WHAT YOU SHOULD DO
Could you filter the data below down to the lines that hold the word "string"?

Change listing data
━━━━
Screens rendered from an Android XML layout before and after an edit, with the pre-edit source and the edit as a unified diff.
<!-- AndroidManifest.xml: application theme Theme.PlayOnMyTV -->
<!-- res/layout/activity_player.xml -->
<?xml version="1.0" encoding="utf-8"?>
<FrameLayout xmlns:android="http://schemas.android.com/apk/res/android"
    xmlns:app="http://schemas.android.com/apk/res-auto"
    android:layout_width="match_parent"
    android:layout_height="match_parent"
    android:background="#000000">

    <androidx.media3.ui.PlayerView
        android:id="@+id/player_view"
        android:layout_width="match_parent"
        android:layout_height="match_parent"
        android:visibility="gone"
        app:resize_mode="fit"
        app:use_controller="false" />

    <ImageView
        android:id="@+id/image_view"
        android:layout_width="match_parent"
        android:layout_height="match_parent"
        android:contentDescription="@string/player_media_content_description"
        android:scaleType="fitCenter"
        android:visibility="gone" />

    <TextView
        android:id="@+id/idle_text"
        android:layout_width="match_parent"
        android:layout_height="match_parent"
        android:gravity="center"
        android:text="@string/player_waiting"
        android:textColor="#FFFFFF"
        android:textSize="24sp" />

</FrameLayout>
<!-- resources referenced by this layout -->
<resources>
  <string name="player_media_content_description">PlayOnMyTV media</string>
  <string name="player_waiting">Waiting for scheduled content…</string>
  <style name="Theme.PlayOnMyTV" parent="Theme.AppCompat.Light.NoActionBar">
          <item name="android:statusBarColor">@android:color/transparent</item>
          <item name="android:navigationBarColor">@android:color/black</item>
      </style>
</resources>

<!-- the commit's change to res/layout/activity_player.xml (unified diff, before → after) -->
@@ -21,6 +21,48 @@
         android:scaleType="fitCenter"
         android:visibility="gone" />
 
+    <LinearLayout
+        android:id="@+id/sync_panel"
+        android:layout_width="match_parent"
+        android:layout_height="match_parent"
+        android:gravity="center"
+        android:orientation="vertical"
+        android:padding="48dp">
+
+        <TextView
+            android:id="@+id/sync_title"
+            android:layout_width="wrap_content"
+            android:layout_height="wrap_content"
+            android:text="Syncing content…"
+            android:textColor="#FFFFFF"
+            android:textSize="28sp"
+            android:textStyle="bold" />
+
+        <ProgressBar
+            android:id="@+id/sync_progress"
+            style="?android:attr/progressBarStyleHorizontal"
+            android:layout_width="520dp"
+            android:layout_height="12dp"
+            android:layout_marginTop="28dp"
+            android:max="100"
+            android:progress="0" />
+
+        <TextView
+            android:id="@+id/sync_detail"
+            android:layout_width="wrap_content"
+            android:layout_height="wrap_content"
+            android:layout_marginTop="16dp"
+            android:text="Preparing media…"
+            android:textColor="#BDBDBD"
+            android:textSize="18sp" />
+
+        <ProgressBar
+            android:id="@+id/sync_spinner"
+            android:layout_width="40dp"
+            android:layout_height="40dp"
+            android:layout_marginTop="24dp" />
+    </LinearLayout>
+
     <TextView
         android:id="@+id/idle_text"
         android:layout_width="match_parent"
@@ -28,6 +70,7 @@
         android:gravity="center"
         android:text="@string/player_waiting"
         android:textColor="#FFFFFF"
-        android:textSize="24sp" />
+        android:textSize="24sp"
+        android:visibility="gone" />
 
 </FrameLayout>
━━━━
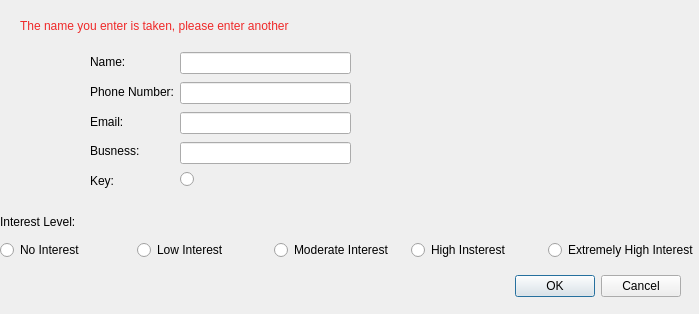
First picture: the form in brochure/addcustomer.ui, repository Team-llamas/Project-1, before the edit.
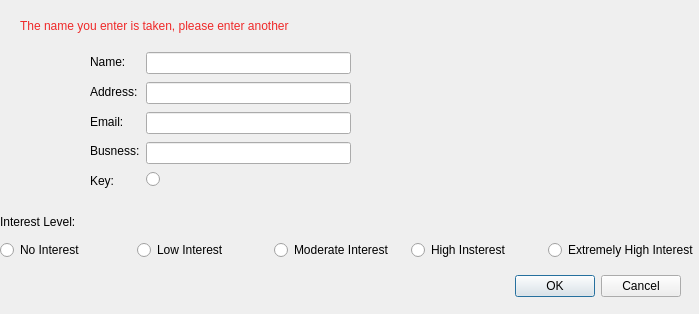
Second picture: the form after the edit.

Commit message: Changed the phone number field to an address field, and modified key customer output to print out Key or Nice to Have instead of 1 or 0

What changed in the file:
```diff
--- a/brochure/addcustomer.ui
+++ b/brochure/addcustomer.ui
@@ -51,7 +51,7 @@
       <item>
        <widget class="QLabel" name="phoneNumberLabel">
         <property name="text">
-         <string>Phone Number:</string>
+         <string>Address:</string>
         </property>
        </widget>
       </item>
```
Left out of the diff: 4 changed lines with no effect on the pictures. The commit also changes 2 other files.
━━━━
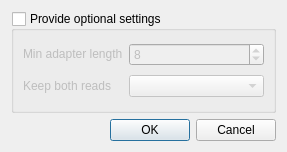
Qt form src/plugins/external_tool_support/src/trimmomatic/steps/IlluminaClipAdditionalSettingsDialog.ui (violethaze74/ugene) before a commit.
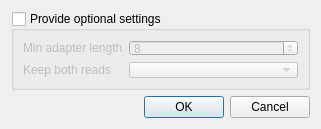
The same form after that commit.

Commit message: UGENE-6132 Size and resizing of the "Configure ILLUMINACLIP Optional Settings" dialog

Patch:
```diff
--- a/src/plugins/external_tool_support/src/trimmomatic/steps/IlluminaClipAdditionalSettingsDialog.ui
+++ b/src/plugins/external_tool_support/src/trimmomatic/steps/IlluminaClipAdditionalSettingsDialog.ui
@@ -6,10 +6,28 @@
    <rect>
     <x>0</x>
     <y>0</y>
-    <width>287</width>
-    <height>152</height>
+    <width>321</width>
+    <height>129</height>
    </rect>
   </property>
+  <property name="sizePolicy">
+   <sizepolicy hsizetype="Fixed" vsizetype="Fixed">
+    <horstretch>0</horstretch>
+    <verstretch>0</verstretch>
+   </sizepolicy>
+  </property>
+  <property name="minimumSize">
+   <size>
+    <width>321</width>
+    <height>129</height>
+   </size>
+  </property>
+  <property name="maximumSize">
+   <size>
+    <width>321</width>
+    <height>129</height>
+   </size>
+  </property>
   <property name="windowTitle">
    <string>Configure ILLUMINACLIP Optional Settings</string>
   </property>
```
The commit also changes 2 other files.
━━━━
EXERCISE RESULT
        android:contentDescription="@string/player_media_content_description"
        android:text="@string/player_waiting"
  <string name="player_media_content_description">PlayOnMyTV media</string>
  <string name="player_waiting">Waiting for scheduled content…</string>
         android:text="@string/player_waiting"
-         <string>Phone Number:</string>
+         <string>Address:</string>
    <string>Configure ILLUMINACLIP Optional Settings</string>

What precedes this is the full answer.